## DATA
--- START ---
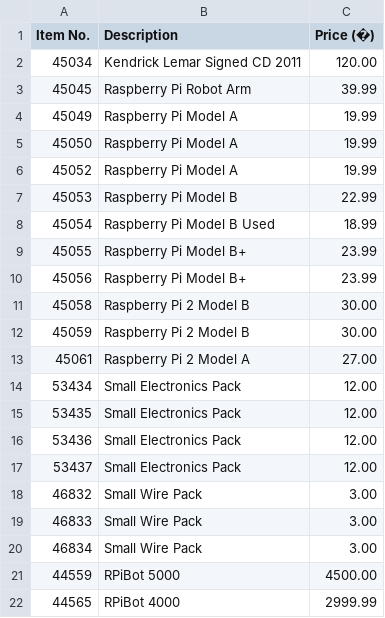
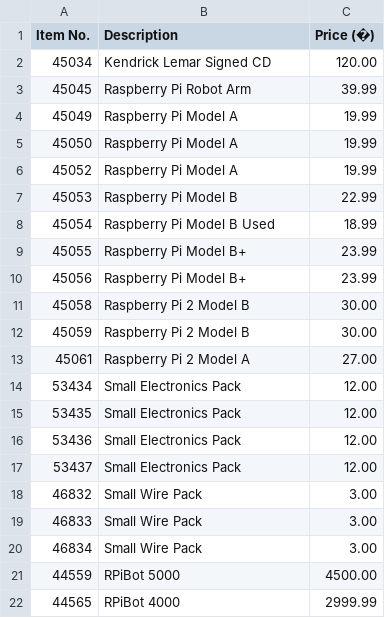
Before and after one commit to felix1415/DADACW, a CSV file: src/res/bristolstoreitems.csv, drawn as a sheet.

```diff
--- a/src/res/bristolstoreitems.csv
+++ b/src/res/bristolstoreitems.csv
@@ -1,3 +1,3 @@
 Item No.,Description,Price (�)
-45034,Kendrick Lemar Signed CD 2011,120.00
+45034,Kendrick Lemar Signed CD,120.00
 45045,Raspberry Pi Robot Arm,39.99
```
Also changed, not shown: 4 other files.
--- END ---
Number of lines holding "bristolstoreitems" in the material: state it with no other words.

## WRITTEN ANSWER
3